Food was one of the things I most heard about when I told friends that I was moving to Lebanon. “Oh, the food!…” “Let me recommend a restaurant to you!…” “The food is amazing!….” Frankly, it got me pretty excited about Beirut. (Whoever says the way to a man’s heart is through his stomach obviously hasn’t met me yet.)

In fact, the very first evening we arrived, after twenty hours of travel, we got to the hotel around 9pm, and decided to step out for dinner: mezze along the sea.

Clockwise from top right: sautéed dandelion greens, fried calamari (although you can hardly see it behind the bowl of aioli sauce in this picture), garlic octopus, grilled eggplant puree (similar to baba ghanoush, but with a distinct smoky flavor). Oh, and French fries for the kids – which I’ve since discovered are a staple on mezze menus (can we attribute this to Lebanon’s former colonization by the French?…). Fantastic.

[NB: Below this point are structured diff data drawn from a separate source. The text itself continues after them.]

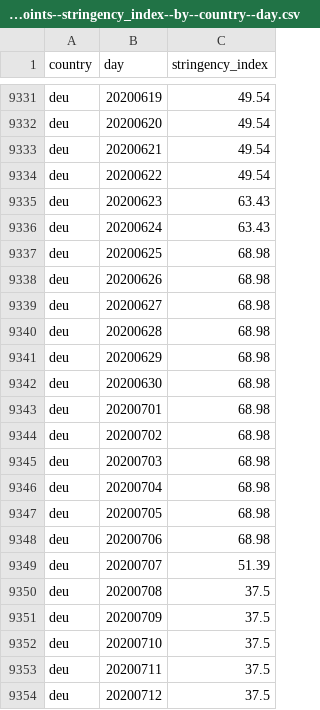
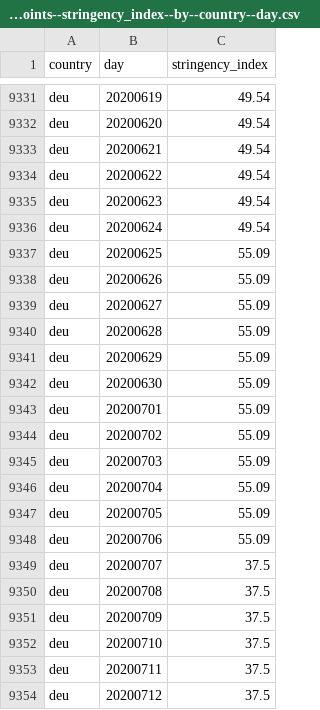
Before and after one commit to open-numbers/ddf--oxford--covid_government_response, a CSV file: ddf--datapoints--stringency_index--by--country--day.csv, drawn as a sheet; only a part is shown, gaps mark what is left out.

```diff
--- a/ddf--datapoints--stringency_index--by--country--day.csv
+++ b/ddf--datapoints--stringency_index--by--country--day.csv
@@ -9334,17 +9334,17 @@ deu,20200621,49.54
 deu,20200622,49.54
-deu,20200623,63.43
-deu,20200624,63.43
-deu,20200625,68.98
-deu,20200626,68.98
-deu,20200627,68.98
-deu,20200628,68.98
-deu,20200629,68.98
-deu,20200630,68.98
-deu,20200701,68.98
-deu,20200702,68.98
-deu,20200703,68.98
-deu,20200704,68.98
-deu,20200705,68.98
-deu,20200706,68.98
-deu,20200707,51.39
+deu,20200623,49.54
+deu,20200624,49.54
+deu,20200625,55.09
+deu,20200626,55.09
+deu,20200627,55.09
+deu,20200628,55.09
+deu,20200629,55.09
+deu,20200630,55.09
+deu,20200701,55.09
+deu,20200702,55.09
+deu,20200703,55.09
+deu,20200704,55.09
+deu,20200705,55.09
+deu,20200706,55.09
+deu,20200707,37.5
 deu,20200708,37.5
```
Also changed, not shown: ddf--datapoints--c6_flag--by--country--day.csv, ddf--datapoints--c7_flag--by--country--day.csv, 10 other files.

Of course tabbouleh and hummus are on every mezze menu, and they are infinitely superior to the versions sold in tiny plastic tubs in U.S. supermarkets. Lebanese tabbouleh is made with the freshest parsley, local olive oil, a few tomatoes, and only a small sprinkling of bulgur.

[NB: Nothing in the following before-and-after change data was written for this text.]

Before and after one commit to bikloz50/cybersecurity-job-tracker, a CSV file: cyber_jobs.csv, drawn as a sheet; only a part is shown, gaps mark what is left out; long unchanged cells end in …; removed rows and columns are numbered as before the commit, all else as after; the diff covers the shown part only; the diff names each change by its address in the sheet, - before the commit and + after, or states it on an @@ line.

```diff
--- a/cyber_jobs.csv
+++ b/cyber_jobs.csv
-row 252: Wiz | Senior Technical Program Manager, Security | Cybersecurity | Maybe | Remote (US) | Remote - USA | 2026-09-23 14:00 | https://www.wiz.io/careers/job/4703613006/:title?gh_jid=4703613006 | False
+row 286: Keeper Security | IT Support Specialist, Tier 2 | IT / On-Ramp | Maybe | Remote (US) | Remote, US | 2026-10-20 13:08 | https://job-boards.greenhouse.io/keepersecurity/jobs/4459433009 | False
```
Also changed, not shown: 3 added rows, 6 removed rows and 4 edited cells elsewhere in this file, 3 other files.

This picture of Lebanese-style tabbouleh comes from the blog of Fair Trade Lebanon – and they have a recipe for it too. I was eating it happily with pita until my Arabic tutor came to find out. She was scandalized. Apparently here in Lebanon it’s eaten with lettuce or cabbage leaves. I tried it afterwards. It’s good that way too.

Hummus here is always exceptionally creamy, and comes in variations like spicy, or “Beiruti” – studded with pine nuts and chopped beef. There’s even a hummus rivalry between archenemies Lebanon and Israel, over whose is bigger. No, it’s nothing crass — it’s about the biggest plate of hummus. The world record is being fought over between the two countries, with Lebanon currently the title-holder, after doubling Israel’s previous record back in 2010, with a 10,452-kilo plate of hummus . (That’s nearly 23,000 pounds.) I just hope someone ate it and all that food didn’t go to waste. Maybe next time the competition shouldn’t be for the biggest, but for the best-tasting. I volunteer as judge!